Reaching an agreement by the end of this year would have eased its way through the U.S. Congress, which, under a special authority given to President Bush, would not have an opportunity to attach amendments to an accord. That authority expires next July and might not be renewed.
“We do not expect to be able to use the current [trade promotion] authority to enact a Doha round agreement if and when it comes together,” Schwab said.
The collapse was inevitable and not an altogether bad thing for U.S. textile firms, said Auggie Tantillo, executive director of the American Trade Action Coalition.
“The talks were headed in a direction that would have led to substantial reduction in U.S. tariffs on all industrial products, while most developing countries, such as India and China, would have been granted enormous exceptions and loopholes that would have allowed them to continue to protect their markets,” he said. “This so-called collapse could put the talks into hibernation through the rest of the Bush presidency.”
However, Julia Hughes, vice president of international trade at the U.S. Association of Importers of Textiles & Apparel, said, “All is not lost by any means.

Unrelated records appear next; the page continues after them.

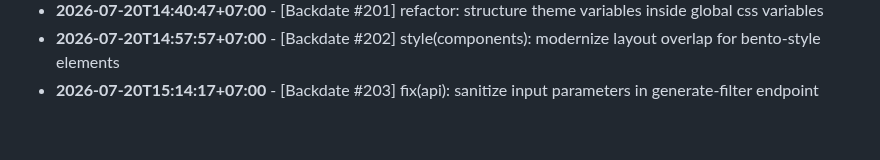
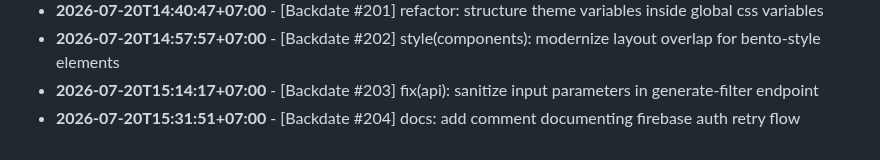
Before and after one commit to felichpehagasaginting-code/Photobooth-AI, a Markdown page: docs/ACTIVITY_LOG.md, the part around the change. Rendered like a GitHub page.

Commit message:
docs: add comment documenting firebase auth retry flow

```diff
--- a/docs/ACTIVITY_LOG.md
+++ b/docs/ACTIVITY_LOG.md
@@ -1608,3 +1608,4 @@ Daily log records of minor changes, layout adjustments, mock refactorings, style
 - **2026-07-20T14:40:47+07:00** - [Backdate #201] refactor: structure theme variables inside global css variables
 - **2026-07-20T14:57:57+07:00** - [Backdate #202] style(components): modernize layout overlap for bento-style elements
 - **2026-07-20T15:14:17+07:00** - [Backdate #203] fix(api): sanitize input parameters in generate-filter endpoint
+- **2026-07-20T15:31:51+07:00** - [Backdate #204] docs: add comment documenting firebase auth retry flow
```
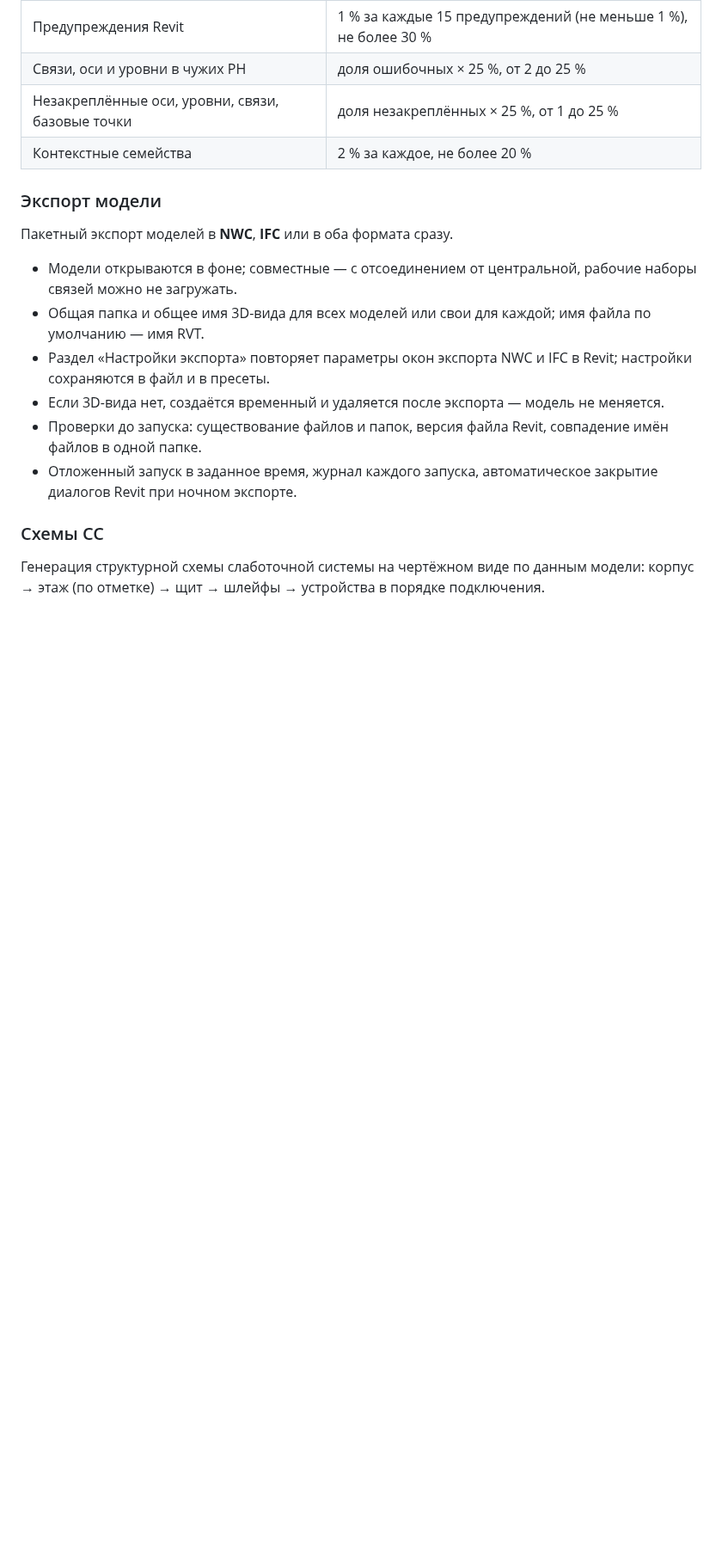
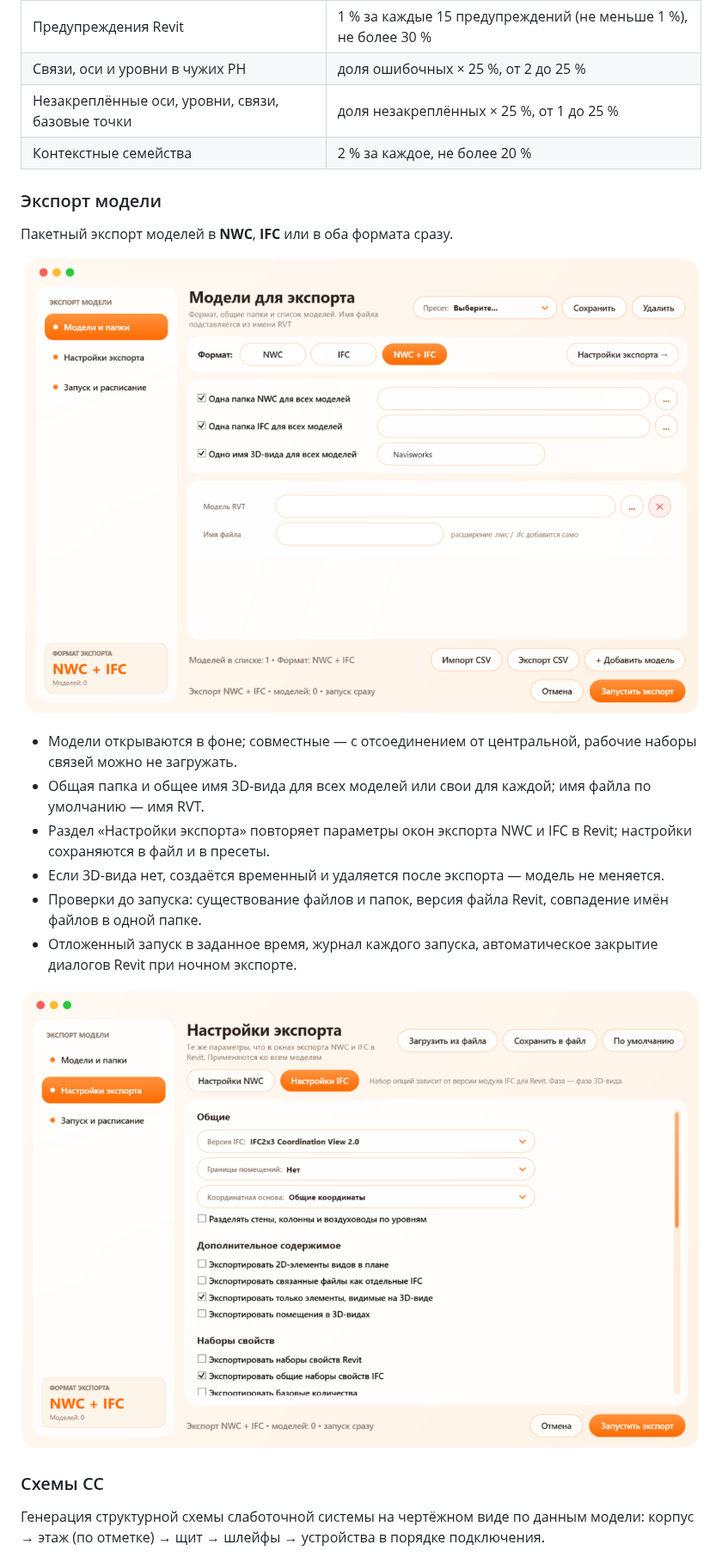
Before and after one commit to spirtazaru/pyrevit-bim-tools, a Markdown page: README.md, the part around one of its changes. Shown at 86% size. Rendered like a GitHub page; pictures changed too: docs/screenshots/export-models.png (added), docs/screenshots/export-settings.png (added); blank space fills up the shorter version.

Commit message:
Add plugin screenshots to README

```diff
--- a/README.md
+++ b/README.md
@@ -48,6 +43,8 @@
 
 Пакетный экспорт моделей в **NWC**, **IFC** или в оба формата сразу.
 
+![Экспорт модели — модели и папки](docs/screenshots/export-models.png)
+
 - Модели открываются в фоне; совместные — с отсоединением от центральной, рабочие наборы связей можно не загружать.
 - Общая папка и общее имя 3D-вида для всех моделей или свои для каждой; имя файла по умолчанию — имя RVT.
 - Раздел «Настройки экспорта» повторяет параметры окон экспорта NWC и IFC в Revit; настройки сохраняются в файл и в пресеты.
@@ -55,6 +52,8 @@
 - Проверки до запуска: существование файлов и папок, версия файла Revit, совпадение имён файлов в одной папке.
 - Отложенный запуск в заданное время, журнал каждого запуска, автоматическое закрытие диалогов Revit при ночном экспорте.
 
+![Экспорт модели — настройки IFC](docs/screenshots/export-settings.png)
+
 ### Схемы СС
 
 Генерация структурной схемы слаботочной системы на чертёжном виде по данным модели:
```
Also changed, not shown: other parts of README.md (+8 -9 lines), docs/screenshots/audit-health.png (added), docs/screenshots/audit-purge.png (added), docs/screenshots/schema-result.png (added), docs/screenshots/schema-window.png (added).
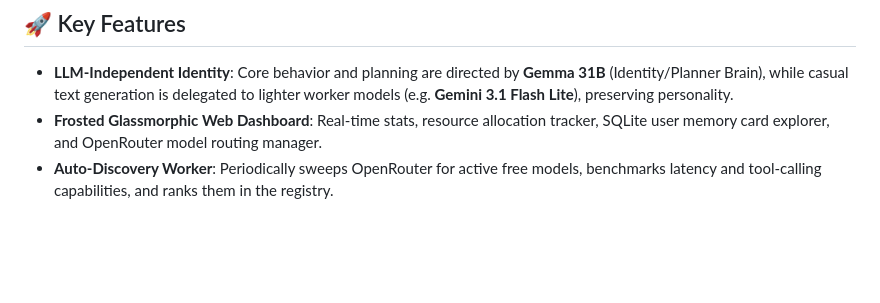
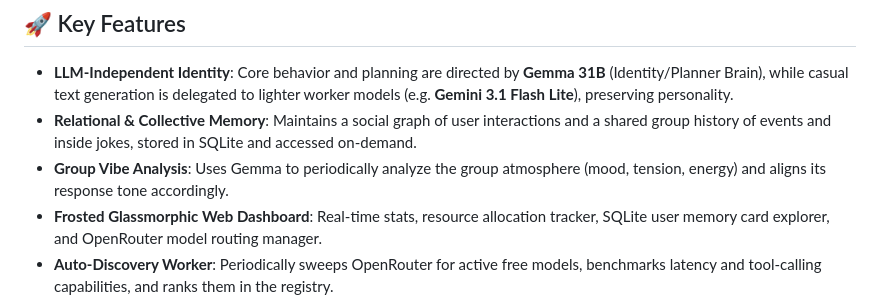
Before and after one commit to ImFardad/telegram-agent-bot, a Markdown page: README.md, the part around the change. GitHub-like rendering; blank space fills up the shorter version.

```diff
--- a/README.md
+++ b/README.md
@@ -7,6 +7,8 @@ A persistent social agent that lives inside a private Telegram group. It maintai
 ## 🚀 Key Features
 
 * **LLM-Independent Identity**: Core behavior and planning are directed by **Gemma 31B** (Identity/Planner Brain), while casual text generation is delegated to lighter worker models (e.g. **Gemini 3.1 Flash Lite**), preserving personality.
+* **Relational & Collective Memory**: Maintains a social graph of user interactions and a shared group history of events and inside jokes, stored in SQLite and accessed on-demand.
+* **Group Vibe Analysis**: Uses Gemma to periodically analyze the group atmosphere (mood, tension, energy) and aligns its response tone accordingly.
 * **Frosted Glassmorphic Web Dashboard**: Real-time stats, resource allocation tracker, SQLite user memory card explorer, and OpenRouter model routing manager.
 * **Auto-Discovery Worker**: Periodically sweeps OpenRouter for active free models, benchmarks latency and tool-calling capabilities, and ranks them in the registry.
 * **Continuous Observation Mode**: Switches to a high-frequency Gemini Live streaming listener if chat volume spikes (>100 messages within 10 minutes) to digest context in the background.
```
Also changed, not shown: docs/MODEL_ROUTING.md (added, +47 -0 lines).
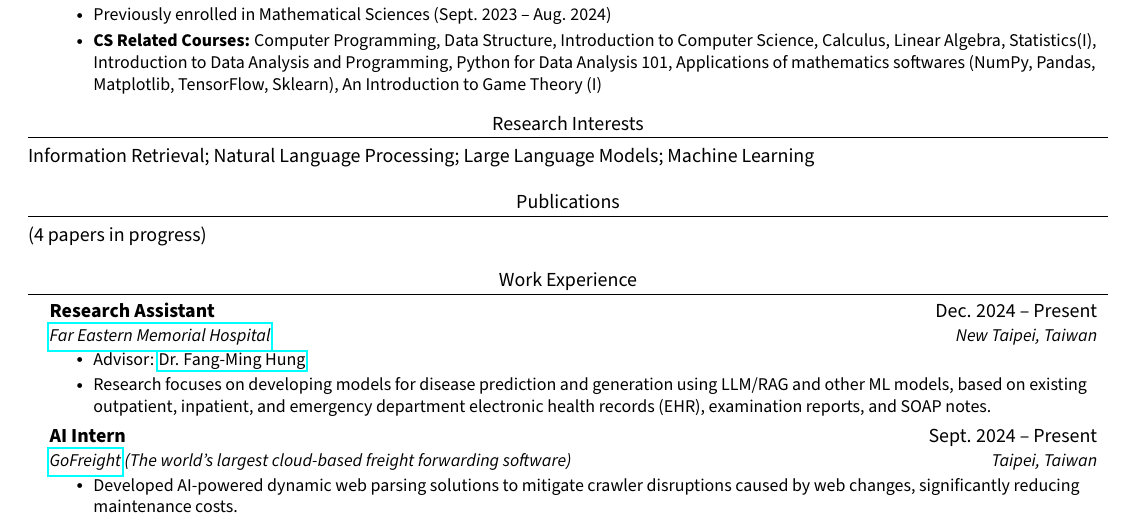
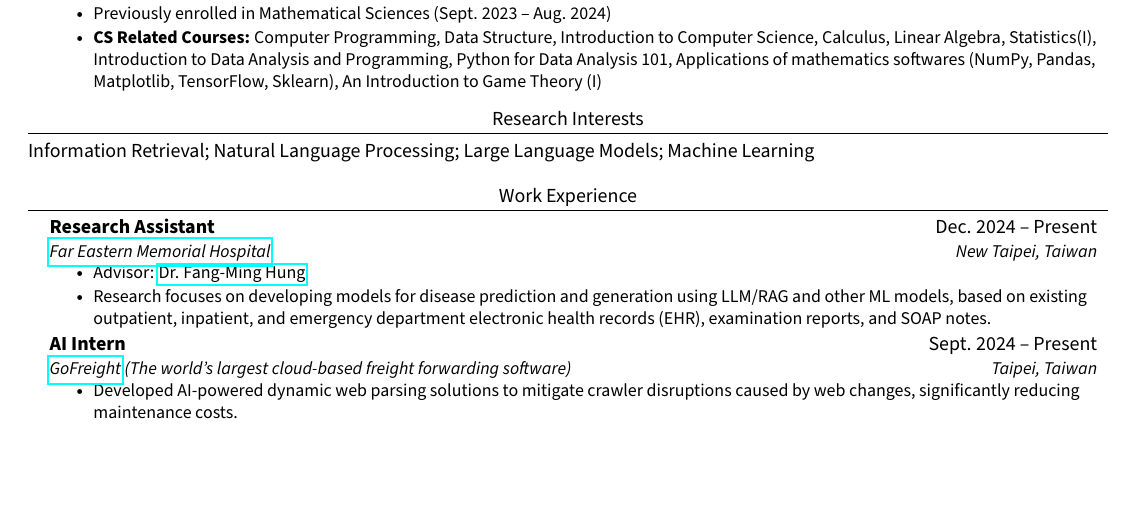
Before and after one commit to JustinHsu1019/JustinHsu1019.github.io, a LaTeX CV (cv/main.tex): part of page 1 of 2, cut so that both start at the same text, the shorter picture padded with empty space. Compiled offline with pdfLaTeX.

Commit message:
udpate cv

```diff
--- a/cv/main.tex
+++ b/cv/main.tex
@@ -118,10 +118,6 @@
 %-----------RESEARCH INTERESTS-----------
 \section{Research Interests}
 Information Retrieval; Natural Language Processing; Large Language Models; Machine Learning
-
-%-----------PUBLICATIONS-----------
-\section{Publications}
-(4 papers in progress)
 
 %-----------WORK EXPERIENCE-----------
 \section{Work Experience}
```
Also changed, not shown: cv/CV.pdf.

In the past, there have been these kinds of breaks or hiatuses in negotiations, sometimes that’s what it takes to get a deal.”
On Capitol Hill, lawmakers sounded notes of frustration, though not surprise.
“I’m glad our trade negotiators held their ground,” Sen. Chuck Grassley (R., Iowa), chairman of the Senate Finance Committee, said in a statement. “They appreciate that lesser ambition doesn’t serve our interests and it’s not in the best interest of the global trading community.”
Grassley has repeatedly warned that Congress will not accept a skeletal global trade accord that does not include significant market openings for U.S. agriculture and industrial exports.
“I’m also frustrated that two of our more vocal critics, the EU and India, are also two of the biggest advocates of maintaining protectionist policies in the WTO negotiations,” Grassley said. “As long as they wear blinders, we’ll never see eye-to-eye on a good trade deal, and poorer countries will pay the highest price.”
Rep. Bill Thomas (R., Calif.), chairman of the House Ways and Means Committee, said in a statement, “Frankly, it came as no surprise to me that after promising for years to open markets in theory, the EU at the last minute made a mockery of this effort by slamming shut those same markets.”
Countdown To Collapse
November 2001 — Doha Development Agenda launched in Doha, Qatar.
September 2003 — African cotton farmers walk out of ministerial meeting in Cancún, Mexico.
July 2004 — Trade ministers agree to guidelines to focus negotiations.
October 2005 — U.S. offers to cut subsidies on agricultural goods.
December 2005 — Ministers meet in Hong Kong and agree to reach a framework deal by the end of April, a deadline that is missed.
July 24, 2006 — Talks break down in Geneva over farm trade barriers.
— With contributions from John Zarocostas, Geneva, and Kristi Ellis, Washington